Once I watched a woman dismantle an entire club sandwich, removing the onion and then flinging it with sweet abandon into the open rubbish bin next to our co-joined seats.

While music and food shenanigans are par for the course in commuting terms, it seems that we reserve a special tension for conversations we have to endure in shared space these days. The mobile phone has become a powerful actor in the erosion of the boundary line between our notions of private and public. This has been the subject for academic debate for over 10 years. What new meanings are created by having intimate conversations in public? What does this means for our defence of space? How does it shape concepts of individualism and the collective? Turning to new age framings: what does this mean for our sense of presence and being mindful?

Getting back to the guy who forgot his laptop, I wondered what exactly bothered me about overhearing his conversation. I narrowed it down to three options, not mutually exclusive. 1.) I was trapped into hearing his conversation, thanks to my proximity and his booming voice. So it disenfranchised me of any choice, and I had no way of defending my personal space. 2.) The conversation was one sided. In other instances, like when I overhear a conversation between two people chatting in the seat behind me in real life, it somehow feels more incidental and appropriate, it kind of melts into the background. But when someone is having a mobile conversation, it’s annoyingly lop-sided and somehow becomes intrusive.

And our new companion species, isn’t furry and doesn’t bark. Mobiles are lively critters, going everywhere we do.

It’s not a new thought that our bodies aren’t just solitary insulated items that merrily trot along in life. We exist as porous bodies, constantly exchanging information with other bodies (human and non-human). Which leads me to my most plausible explanation of the three. Like Mr America, I also became anxious listening to this conversation, it affected me. I had planned to decompress a little on the trip to Schiphol, instead now I was part of a someone else’s drama. More than that, the conversation was achingly banal. Being in inescapable earshot of this conversation reminded me of a part of life I’d much prefer not to think about. That dimension that has nothing to do with love, or art or fantasy or intrigue. It just reminded me of the flat quotidian side of life that is just doggedly banal.

Leave a Reply

Fill in your details below or click an icon to log in:

WordPress.com Logo

You are commenting using your WordPress.com account. Log Out / Change )

Twitter picture

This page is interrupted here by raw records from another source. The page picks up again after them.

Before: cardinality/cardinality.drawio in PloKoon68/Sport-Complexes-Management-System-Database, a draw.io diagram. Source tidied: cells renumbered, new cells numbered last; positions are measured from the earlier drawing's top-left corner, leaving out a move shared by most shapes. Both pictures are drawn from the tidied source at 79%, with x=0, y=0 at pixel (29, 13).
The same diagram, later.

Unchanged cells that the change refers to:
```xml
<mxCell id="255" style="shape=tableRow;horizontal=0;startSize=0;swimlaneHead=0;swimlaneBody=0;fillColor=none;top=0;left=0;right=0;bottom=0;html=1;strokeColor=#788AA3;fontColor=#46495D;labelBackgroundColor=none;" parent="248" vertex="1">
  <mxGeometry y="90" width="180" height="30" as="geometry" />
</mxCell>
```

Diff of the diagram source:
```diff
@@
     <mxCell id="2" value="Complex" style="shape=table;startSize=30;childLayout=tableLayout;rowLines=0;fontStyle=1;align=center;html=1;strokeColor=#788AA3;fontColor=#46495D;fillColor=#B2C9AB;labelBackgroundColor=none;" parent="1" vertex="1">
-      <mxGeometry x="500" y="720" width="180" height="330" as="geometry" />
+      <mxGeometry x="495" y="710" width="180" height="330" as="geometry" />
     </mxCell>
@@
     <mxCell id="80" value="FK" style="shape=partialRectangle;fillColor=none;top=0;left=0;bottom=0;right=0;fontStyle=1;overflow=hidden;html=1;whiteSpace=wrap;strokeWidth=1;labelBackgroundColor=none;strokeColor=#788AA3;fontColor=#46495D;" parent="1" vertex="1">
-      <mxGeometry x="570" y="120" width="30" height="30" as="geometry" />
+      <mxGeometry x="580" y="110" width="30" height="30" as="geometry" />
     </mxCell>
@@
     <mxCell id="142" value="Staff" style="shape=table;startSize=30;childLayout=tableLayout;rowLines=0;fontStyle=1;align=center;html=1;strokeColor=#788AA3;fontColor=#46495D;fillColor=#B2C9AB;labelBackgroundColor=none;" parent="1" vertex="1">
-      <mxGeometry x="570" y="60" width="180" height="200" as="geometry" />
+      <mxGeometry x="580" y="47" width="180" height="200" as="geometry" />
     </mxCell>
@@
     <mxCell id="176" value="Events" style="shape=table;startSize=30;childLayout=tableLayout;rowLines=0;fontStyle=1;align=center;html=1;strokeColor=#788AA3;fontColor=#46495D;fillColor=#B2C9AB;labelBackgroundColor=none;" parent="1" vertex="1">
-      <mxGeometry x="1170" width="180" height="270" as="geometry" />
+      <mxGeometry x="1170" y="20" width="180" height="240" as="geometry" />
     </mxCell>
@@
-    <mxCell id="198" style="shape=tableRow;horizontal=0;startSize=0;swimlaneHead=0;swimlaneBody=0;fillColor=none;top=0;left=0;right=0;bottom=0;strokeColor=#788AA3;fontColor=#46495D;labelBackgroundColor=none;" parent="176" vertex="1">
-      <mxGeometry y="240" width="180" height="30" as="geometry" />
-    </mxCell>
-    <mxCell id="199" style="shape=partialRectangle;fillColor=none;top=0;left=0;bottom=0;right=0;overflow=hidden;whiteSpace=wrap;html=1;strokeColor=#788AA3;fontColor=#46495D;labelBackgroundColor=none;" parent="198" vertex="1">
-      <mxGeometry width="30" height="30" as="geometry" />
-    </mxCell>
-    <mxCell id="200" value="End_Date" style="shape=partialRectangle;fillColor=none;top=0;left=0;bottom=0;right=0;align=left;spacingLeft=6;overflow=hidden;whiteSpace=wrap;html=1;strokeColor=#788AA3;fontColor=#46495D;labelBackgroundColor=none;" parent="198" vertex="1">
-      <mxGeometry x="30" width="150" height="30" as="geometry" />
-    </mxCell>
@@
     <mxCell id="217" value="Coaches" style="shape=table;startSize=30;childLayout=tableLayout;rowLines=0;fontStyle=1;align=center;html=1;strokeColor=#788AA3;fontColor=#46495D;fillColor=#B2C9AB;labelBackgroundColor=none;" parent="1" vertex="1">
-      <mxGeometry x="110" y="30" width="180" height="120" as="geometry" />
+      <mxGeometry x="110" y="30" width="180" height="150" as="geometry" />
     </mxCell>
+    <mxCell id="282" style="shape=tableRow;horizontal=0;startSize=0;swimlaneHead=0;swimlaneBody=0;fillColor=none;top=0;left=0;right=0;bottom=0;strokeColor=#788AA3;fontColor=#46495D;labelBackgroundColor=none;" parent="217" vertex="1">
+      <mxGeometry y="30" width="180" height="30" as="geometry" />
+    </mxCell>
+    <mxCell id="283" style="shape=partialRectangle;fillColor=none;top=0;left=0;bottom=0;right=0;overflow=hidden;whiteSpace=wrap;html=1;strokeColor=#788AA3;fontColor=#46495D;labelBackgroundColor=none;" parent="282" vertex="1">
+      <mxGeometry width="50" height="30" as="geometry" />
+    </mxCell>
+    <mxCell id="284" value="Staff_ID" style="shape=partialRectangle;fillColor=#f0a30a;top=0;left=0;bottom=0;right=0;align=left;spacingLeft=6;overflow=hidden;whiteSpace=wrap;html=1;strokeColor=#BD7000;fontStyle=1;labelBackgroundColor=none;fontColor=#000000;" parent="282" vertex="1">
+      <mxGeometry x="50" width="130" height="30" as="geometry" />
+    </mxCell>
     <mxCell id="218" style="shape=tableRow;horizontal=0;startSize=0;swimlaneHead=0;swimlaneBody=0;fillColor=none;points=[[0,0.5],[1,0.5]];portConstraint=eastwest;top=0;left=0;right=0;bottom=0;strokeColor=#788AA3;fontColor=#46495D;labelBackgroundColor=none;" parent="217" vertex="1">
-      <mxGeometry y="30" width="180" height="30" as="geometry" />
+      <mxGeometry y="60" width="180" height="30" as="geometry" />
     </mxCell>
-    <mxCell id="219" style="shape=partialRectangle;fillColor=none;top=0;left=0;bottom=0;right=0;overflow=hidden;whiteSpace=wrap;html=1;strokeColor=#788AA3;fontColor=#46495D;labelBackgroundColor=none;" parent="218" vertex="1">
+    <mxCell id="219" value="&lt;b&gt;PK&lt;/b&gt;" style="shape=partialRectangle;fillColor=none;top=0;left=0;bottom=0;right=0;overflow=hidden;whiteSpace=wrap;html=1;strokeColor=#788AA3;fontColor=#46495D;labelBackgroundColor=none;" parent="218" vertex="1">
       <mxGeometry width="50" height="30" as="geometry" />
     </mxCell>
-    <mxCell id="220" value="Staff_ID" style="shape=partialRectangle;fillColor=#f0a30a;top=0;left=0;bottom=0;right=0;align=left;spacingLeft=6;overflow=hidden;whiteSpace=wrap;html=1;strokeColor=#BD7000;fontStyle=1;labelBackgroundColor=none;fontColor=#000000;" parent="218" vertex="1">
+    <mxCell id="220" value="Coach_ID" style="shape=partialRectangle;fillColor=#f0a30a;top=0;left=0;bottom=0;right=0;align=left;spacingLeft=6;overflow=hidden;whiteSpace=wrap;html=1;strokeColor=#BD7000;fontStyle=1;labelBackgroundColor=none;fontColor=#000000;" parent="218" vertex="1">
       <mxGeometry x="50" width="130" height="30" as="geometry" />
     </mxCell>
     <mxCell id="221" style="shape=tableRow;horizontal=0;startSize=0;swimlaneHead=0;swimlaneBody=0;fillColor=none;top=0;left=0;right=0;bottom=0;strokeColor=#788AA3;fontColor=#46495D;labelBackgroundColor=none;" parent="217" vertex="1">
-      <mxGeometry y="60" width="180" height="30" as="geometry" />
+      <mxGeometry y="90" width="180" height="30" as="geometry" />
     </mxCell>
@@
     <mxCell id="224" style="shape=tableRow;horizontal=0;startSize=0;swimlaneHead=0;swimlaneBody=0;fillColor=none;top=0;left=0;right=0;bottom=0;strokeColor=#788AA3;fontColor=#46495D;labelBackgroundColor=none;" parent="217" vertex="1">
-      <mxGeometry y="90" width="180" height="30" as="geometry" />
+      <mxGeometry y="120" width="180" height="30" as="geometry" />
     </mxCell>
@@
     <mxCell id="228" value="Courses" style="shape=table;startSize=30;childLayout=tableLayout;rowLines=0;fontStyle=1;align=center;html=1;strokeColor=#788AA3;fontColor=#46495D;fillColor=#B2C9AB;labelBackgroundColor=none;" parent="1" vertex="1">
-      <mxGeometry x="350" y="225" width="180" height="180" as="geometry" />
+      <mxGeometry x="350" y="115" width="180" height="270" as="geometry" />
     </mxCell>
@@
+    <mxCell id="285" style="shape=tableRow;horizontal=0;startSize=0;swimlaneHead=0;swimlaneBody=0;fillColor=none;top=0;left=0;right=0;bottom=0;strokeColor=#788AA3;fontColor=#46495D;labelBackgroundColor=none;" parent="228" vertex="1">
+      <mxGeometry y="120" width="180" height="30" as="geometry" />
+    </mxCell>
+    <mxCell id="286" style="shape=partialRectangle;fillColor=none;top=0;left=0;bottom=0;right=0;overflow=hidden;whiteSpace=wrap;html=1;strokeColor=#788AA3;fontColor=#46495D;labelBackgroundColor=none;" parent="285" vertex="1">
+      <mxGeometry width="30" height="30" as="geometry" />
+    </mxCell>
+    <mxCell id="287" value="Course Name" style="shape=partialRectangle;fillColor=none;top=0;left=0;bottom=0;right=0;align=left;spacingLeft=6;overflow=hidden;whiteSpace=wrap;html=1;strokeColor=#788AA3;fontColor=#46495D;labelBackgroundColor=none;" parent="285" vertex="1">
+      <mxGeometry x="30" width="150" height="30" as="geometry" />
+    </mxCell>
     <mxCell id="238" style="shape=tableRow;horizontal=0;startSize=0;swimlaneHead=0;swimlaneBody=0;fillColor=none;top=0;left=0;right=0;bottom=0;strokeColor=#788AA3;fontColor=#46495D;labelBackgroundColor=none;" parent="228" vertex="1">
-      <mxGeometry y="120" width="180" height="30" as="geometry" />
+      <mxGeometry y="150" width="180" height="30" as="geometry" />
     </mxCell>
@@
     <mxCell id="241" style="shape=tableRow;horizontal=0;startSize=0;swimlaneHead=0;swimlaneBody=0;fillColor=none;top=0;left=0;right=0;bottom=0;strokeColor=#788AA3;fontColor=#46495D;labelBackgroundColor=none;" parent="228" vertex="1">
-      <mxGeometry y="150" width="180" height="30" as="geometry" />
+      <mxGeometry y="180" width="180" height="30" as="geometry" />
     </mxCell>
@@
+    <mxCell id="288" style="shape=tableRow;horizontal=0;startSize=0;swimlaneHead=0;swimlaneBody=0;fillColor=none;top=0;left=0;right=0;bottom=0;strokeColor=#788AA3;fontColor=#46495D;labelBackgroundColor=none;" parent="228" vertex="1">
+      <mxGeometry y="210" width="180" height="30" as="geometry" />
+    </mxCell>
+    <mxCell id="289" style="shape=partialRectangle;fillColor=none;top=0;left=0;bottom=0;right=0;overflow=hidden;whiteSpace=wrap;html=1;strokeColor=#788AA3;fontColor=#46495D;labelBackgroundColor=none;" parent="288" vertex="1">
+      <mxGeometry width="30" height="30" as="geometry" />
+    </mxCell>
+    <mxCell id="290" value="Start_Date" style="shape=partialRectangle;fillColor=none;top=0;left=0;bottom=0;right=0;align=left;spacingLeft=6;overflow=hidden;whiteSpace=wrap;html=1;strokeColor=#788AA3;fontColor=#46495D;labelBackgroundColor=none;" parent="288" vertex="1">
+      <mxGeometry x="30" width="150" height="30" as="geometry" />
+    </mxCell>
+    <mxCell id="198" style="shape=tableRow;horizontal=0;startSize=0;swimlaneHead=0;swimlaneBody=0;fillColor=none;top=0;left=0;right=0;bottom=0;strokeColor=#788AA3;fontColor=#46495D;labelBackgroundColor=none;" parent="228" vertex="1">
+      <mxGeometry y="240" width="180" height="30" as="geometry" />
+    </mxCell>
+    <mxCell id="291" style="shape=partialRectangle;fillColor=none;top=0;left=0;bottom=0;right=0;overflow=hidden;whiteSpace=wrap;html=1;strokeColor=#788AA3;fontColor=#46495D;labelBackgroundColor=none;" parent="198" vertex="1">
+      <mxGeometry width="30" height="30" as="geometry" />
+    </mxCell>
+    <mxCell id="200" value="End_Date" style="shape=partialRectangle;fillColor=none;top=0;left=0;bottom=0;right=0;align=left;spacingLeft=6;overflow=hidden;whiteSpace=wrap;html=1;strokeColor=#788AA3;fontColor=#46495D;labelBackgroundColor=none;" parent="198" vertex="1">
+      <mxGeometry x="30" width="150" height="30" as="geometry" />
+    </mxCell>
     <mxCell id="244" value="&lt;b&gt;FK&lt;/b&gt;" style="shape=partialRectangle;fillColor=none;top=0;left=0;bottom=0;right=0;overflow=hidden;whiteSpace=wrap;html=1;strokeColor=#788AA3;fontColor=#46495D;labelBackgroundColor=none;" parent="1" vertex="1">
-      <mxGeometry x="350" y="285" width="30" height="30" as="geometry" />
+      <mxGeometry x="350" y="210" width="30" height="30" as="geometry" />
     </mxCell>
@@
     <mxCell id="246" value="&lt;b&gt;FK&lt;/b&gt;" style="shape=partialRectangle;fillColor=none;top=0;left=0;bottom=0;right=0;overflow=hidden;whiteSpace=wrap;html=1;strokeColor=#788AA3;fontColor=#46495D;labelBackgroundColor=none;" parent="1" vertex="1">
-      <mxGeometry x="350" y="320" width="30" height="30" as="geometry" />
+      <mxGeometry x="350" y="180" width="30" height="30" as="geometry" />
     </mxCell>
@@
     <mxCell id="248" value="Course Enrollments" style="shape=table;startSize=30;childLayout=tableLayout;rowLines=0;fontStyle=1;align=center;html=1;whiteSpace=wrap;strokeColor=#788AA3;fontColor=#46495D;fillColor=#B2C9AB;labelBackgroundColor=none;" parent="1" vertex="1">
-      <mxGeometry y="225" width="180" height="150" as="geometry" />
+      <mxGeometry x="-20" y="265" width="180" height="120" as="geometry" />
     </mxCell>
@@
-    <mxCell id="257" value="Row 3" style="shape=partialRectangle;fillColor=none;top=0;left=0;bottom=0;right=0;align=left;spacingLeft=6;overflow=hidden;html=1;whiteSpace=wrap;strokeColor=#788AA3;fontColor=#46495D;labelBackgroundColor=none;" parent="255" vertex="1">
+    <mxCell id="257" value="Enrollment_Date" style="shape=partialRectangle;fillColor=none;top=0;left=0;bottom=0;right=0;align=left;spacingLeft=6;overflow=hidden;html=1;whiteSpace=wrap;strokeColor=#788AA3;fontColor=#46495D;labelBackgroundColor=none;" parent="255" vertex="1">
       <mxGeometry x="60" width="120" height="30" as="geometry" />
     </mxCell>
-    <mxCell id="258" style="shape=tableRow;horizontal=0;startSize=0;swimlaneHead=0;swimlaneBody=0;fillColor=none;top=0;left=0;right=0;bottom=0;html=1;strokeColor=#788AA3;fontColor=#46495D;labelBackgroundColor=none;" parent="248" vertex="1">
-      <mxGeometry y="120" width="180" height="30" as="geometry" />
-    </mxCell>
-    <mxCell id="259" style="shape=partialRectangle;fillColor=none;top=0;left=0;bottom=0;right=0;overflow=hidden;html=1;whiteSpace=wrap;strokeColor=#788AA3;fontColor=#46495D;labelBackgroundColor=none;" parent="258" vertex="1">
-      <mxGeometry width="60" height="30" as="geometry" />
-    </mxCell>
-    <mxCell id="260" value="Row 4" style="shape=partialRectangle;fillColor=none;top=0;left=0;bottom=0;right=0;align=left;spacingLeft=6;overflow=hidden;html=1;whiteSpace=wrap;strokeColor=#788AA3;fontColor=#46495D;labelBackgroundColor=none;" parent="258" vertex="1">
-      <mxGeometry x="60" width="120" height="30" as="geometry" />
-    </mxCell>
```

You are commenting using your Twitter account. Log Out / Change )

Facebook photo

You are commenting using your Facebook account. Log Out / Change )

Google+ photo

You are commenting using your Google+ account. Log Out / Change )

Connecting to %s